(Web page edit records)
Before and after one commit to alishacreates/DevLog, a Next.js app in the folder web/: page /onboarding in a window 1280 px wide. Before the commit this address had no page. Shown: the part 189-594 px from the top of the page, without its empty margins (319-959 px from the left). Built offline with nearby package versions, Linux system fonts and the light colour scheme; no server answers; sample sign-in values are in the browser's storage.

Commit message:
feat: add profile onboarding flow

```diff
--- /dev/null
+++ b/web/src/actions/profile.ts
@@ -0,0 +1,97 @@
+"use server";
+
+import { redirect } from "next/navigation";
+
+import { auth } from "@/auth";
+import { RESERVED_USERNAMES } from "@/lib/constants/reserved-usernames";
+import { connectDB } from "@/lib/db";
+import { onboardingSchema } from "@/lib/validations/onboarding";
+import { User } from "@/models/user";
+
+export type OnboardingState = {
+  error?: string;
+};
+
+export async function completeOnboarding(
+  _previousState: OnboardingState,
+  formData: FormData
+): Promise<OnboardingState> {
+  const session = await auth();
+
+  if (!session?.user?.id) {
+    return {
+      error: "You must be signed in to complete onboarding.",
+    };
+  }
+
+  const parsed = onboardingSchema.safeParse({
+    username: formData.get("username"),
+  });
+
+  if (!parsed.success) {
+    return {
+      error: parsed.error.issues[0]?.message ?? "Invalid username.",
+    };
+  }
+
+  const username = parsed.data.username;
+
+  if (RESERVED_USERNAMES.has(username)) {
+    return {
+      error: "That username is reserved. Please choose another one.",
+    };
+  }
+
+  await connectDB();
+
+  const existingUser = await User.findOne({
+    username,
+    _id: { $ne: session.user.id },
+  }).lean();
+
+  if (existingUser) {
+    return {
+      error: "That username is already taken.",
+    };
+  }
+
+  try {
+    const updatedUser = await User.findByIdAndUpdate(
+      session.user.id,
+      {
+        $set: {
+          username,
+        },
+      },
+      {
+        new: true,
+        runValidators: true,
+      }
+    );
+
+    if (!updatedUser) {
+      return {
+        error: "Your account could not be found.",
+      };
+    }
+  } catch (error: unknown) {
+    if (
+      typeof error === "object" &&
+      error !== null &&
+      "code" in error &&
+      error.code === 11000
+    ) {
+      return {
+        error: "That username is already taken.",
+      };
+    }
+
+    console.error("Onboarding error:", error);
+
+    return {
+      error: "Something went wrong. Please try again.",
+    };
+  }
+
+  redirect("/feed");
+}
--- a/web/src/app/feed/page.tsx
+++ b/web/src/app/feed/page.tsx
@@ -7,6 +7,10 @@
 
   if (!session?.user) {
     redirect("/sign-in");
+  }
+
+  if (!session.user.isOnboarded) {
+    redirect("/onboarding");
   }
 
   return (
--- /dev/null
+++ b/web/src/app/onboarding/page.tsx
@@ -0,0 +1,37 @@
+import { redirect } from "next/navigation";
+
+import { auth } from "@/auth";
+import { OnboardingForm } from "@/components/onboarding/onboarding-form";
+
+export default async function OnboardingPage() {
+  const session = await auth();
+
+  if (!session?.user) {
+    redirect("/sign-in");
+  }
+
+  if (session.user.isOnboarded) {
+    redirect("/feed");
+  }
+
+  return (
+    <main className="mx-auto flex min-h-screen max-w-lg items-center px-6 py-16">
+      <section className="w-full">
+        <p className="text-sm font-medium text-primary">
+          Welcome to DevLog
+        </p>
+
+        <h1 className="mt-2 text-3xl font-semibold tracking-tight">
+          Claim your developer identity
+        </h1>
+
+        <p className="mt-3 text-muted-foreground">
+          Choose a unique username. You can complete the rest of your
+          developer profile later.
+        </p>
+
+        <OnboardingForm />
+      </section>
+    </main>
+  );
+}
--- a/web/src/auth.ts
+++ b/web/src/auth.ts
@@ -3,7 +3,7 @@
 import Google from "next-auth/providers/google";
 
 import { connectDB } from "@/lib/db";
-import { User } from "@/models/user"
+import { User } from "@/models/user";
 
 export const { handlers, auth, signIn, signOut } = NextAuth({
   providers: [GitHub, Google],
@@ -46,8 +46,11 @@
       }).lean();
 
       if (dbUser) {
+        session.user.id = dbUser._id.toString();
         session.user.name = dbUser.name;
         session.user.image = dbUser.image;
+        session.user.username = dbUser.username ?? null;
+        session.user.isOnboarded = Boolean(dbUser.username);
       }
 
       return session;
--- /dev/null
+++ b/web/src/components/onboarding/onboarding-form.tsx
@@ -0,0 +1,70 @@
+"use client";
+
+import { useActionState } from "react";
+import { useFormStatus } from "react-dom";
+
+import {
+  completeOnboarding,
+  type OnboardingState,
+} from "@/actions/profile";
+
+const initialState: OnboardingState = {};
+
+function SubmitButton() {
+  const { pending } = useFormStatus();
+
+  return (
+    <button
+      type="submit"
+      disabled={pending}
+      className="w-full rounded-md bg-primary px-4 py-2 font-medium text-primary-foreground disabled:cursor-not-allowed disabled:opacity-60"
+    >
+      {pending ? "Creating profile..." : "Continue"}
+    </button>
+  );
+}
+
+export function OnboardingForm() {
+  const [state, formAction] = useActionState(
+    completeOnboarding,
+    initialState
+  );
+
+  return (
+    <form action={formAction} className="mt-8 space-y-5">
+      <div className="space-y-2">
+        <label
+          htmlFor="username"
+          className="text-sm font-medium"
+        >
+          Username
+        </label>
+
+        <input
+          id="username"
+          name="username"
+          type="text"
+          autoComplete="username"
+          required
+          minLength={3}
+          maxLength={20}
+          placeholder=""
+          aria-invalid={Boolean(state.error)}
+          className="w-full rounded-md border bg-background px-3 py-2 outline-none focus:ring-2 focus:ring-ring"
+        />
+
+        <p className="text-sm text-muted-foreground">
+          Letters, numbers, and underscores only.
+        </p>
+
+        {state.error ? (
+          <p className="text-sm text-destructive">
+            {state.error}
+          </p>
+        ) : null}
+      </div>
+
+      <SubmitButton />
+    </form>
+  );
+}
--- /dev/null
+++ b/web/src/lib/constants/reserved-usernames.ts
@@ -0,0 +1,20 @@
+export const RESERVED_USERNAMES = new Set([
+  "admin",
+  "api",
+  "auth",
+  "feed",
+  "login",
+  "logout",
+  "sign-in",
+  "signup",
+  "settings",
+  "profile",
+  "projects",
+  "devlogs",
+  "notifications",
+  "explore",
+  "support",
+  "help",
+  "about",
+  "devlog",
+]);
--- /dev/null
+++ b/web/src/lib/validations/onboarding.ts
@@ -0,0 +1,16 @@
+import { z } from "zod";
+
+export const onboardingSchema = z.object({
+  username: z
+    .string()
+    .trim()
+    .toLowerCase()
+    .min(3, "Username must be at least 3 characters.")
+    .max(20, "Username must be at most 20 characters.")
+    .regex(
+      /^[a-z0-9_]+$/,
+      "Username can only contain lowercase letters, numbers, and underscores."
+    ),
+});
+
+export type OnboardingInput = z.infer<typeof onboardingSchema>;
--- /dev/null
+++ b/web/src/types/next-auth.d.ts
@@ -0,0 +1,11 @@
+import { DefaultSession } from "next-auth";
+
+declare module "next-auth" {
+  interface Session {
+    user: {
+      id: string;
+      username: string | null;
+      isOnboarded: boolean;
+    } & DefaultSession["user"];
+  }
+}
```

Description of the task: Pull out each line of the entries that contains "export".

Task response:
+export type OnboardingState = {
+export async function completeOnboarding(
+export default async function OnboardingPage() {
 export const { handlers, auth, signIn, signOut } = NextAuth({
+export function OnboardingForm() {
+export const RESERVED_USERNAMES = new Set([
+export const onboardingSchema = z.object({
+export type OnboardingInput = z.infer<typeof onboardingSchema>;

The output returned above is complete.